Patients reported improvements in various symptoms, including fatigue/energy levels (90% of patients reported improvement), stamina/endurance (90%), muscle strength (80%) and appetite (70%). In addition, most patients reported improvement in daily life activities (90%), physical activities (90%) and quality of life (80%).
"Our patient community is in dire need of a therapy that addresses the complex, multi-system challenges that occur in Barth syndrome," said Emily Milligan, Barth Syndrome Foundation Executive Director. "The positive findings presented today that elamipretide may improve fatigue and overall quality of life for people living with this devastating disease are encouraging that a potential therapy could finally be on the horizon."
In the placebo-controlled and open-label extension portions of the study, most adverse events were mild to moderate in severity. The most commonly reported adverse events included injection site reactions.
"We are encouraged by these signals that elamipretide may benefit individuals affected by the severe cardiolipin deficiency characteristic of Barth syndrome, which we believe to be one of the most challenging mitochondrial diseases for elamipretide due to reduced opportunity for elamipretide to engage with its target, cardiolipin," said Reenie McCarthy, Chief Executive Officer of Stealth BioTherapeutics. "These findings, which align with the improvements in activities of daily living reported by TAZPOWER subjects in our patient and caregiver perception of change video protocols, will inform our upcoming discussions on a regulatory path forward."

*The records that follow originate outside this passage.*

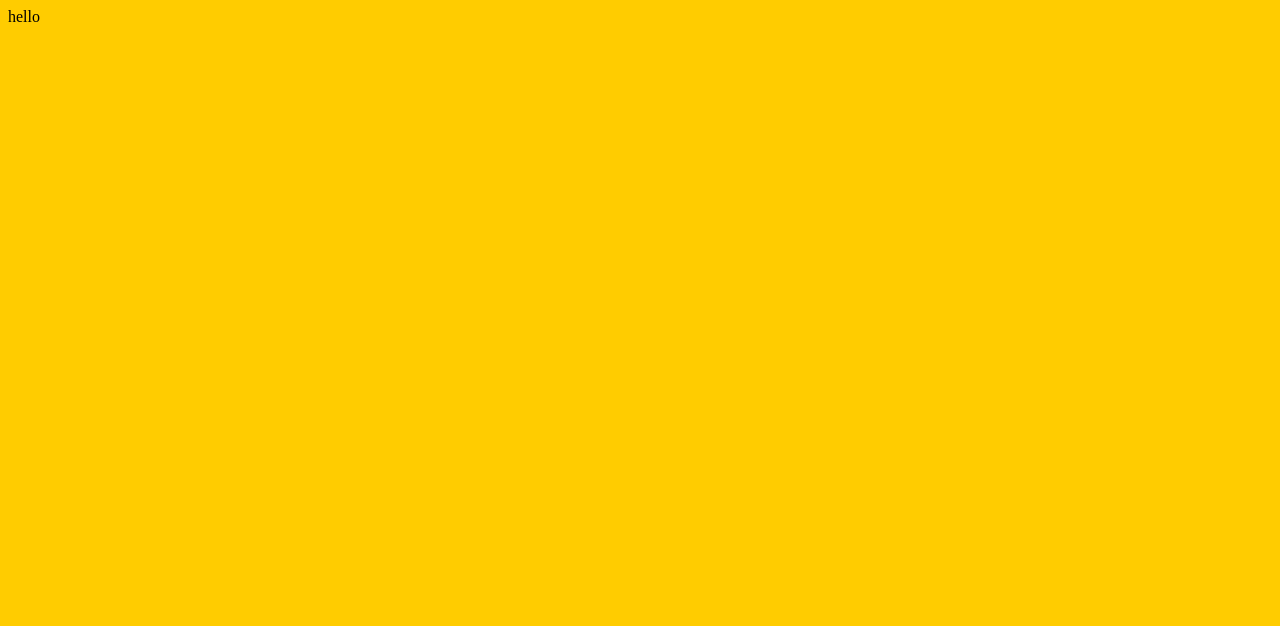
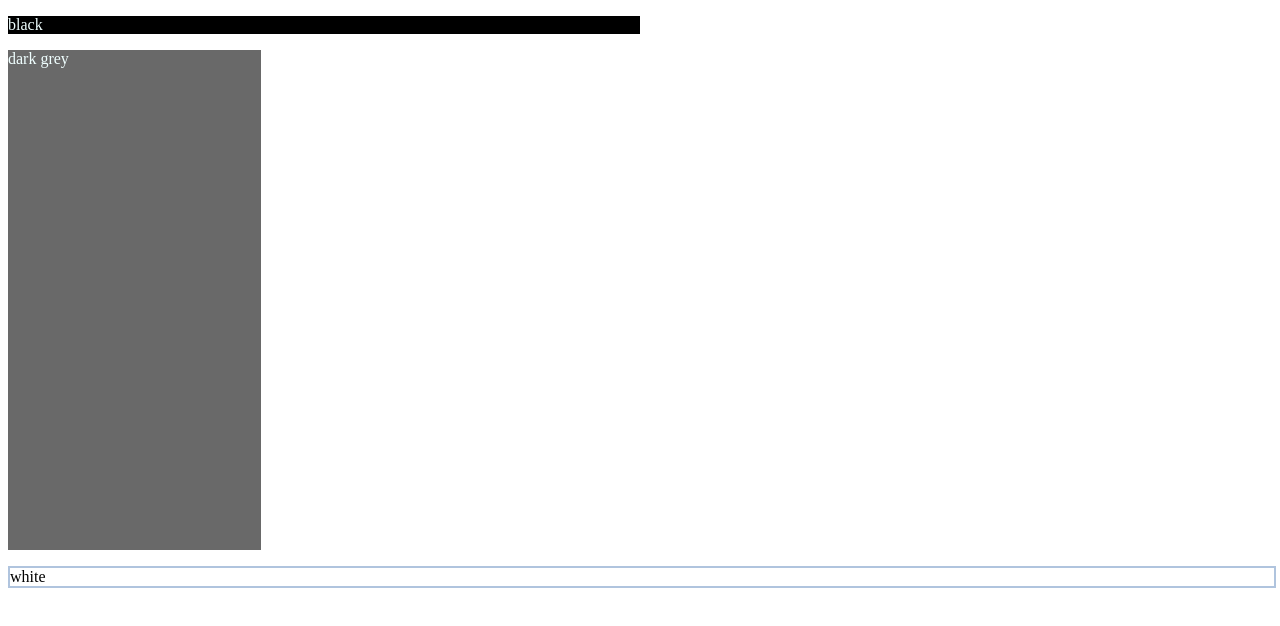
Before and after one commit to danieladelvos/css-spielplatz, a plain HTML site: page lessons/module-4-layout-and-positioning/index.html in a window 1280 px wide. Drawn offline with Linux system fonts and the light colour scheme.

Commit message:
module 4 element width and height

```diff
--- a/lessons/module-4-layout-and-positioning/index.html
+++ b/lessons/module-4-layout-and-positioning/index.html
@@ -12,6 +12,14 @@
 
   </head>
   <body>
-  hello
+    <p class="black">
+      black
+    </p>
+    <p class="darkGrey">
+      dark grey
+    </p>
+    <p class="white">
+      white
+    </p>
   </body>
 </html>
--- a/lessons/module-4-layout-and-positioning/styles.css
+++ b/lessons/module-4-layout-and-positioning/styles.css
@@ -1,3 +1,20 @@
-body {
-  background-color: #ffcc00;
+.black {
+  background-color: black;
+  color: azure;
+  width: 50%;
+  max-width: 1000px;
 }
+
+.darkGrey {
+  background-color: dimgrey;
+  color: azure;
+  width: 20%;
+  height: 500px;
+}
+
+.white {
+  color: black;
+  border: 2px lightsteelblue solid;
+  width: 100%;
+  height: 50%;
+}
```
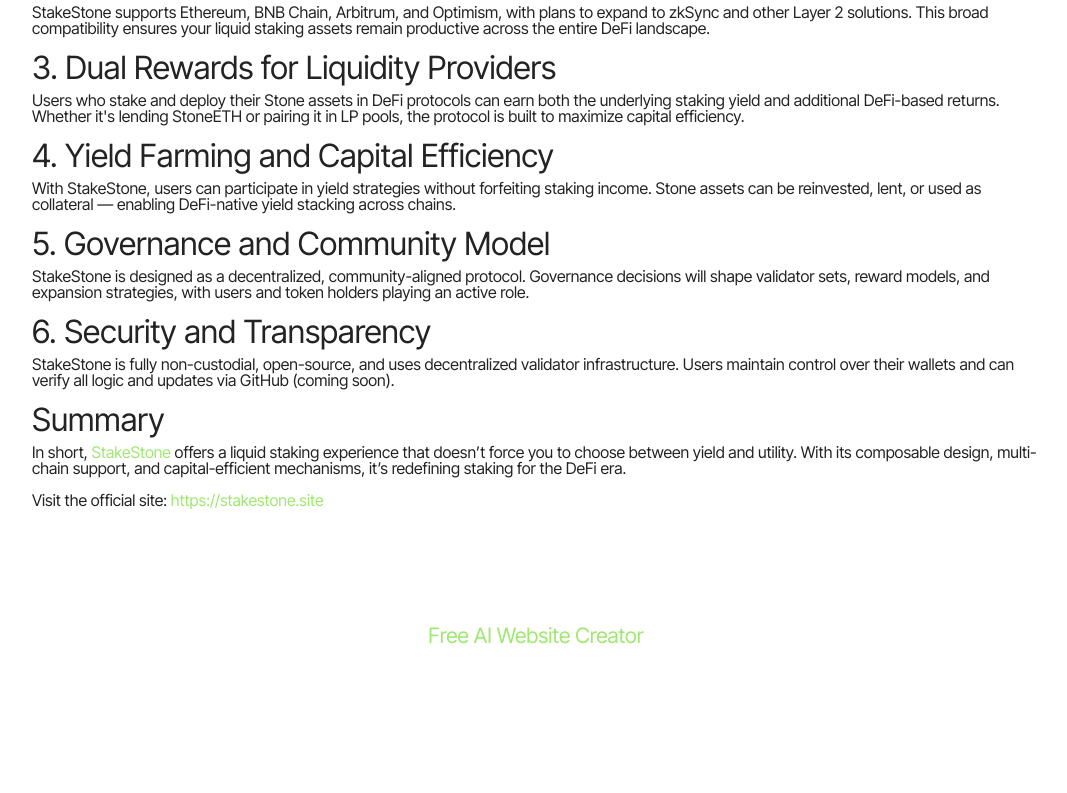
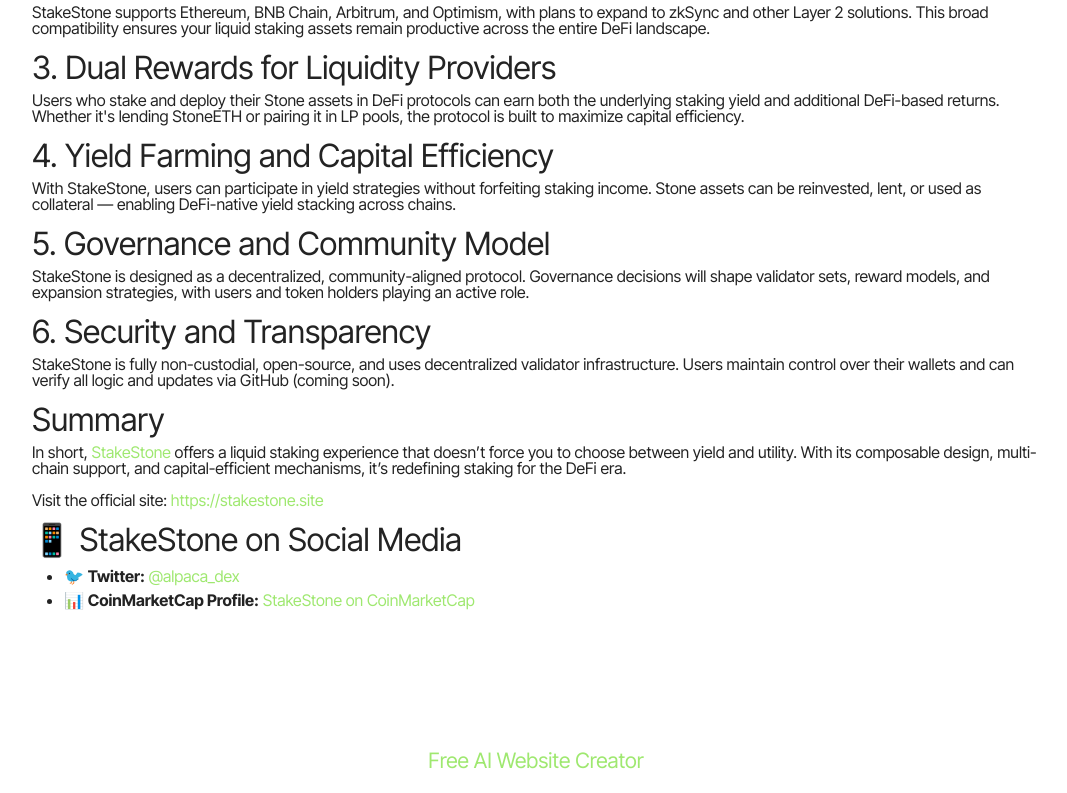
Before and after one commit to StakeStone-Site/StakeStone-Site.github.io, a plain HTML site: page index.html in a window 1280 px wide. Shown: the part 1124-1917 px from the top of the page, without its empty margins (104-1171 px from the left). Before the commit the page ends 1792 px from the top, so only its background shows below. Drawn offline with Linux system fonts and the light colour scheme.

Commit message:
Update index.html

```diff
--- a/index.html
+++ b/index.html
@@ -103,6 +103,21 @@
   </main>
 </body>
 </html>
+<h2>📱 StakeStone on Social Media</h2>
+<ul>
+  <li>
+    🐦 <strong>Twitter:</strong>
+    <a href="https://x.com/alpaca_dex" target="_blank" rel="noopener noreferrer">
+      @alpaca_dex
+    </a>
+  </li>
+  <li>
+    📊 <strong>CoinMarketCap Profile:</strong>
+    <a href="https://coinmarketcap.com/community/profile/alpacafinance1/" target="_blank" rel="noopener noreferrer">
+      StakeStone on CoinMarketCap
+    </a>
+  </li>
+</ul>
 
 
 </div></div></div></section><section class="display-7" style="padding: 0;align-items: center;justify-content: center;flex-wrap: wrap;    align-content: center;display: flex;position: relative;height: 4rem;"><a href="https://mobiri.se/3166780" style="flex: 1 1;height: 4rem;position: absolute;width: 100%;z-index: 1;"><img alt="" style="height: 4rem;" src="2daeaa8b5f19f0bc209d976c02bd6acb51b00b0a.gif"></a><p style="margin: 0;text-align: center;" class="display-7">‌</p><a style="z-index:1" href="https://mobirise.com/builder/ai-website-creator.html">Free AI Website Creator</a></section>
```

The U.S. Food and Drug Administration (FDA) has granted Fast Track and Orphan Drug designations for elamipretide for the treatment of Barth syndrome. Last summer, the Barth Syndrome Foundation (BSF) hosted a patient-focused drug development meeting with the FDA, from which the organization published a Voice of the Patient Report. The BSF recently shared the report with the FDA during a Professional Affairs and Stakeholder Engagement meeting.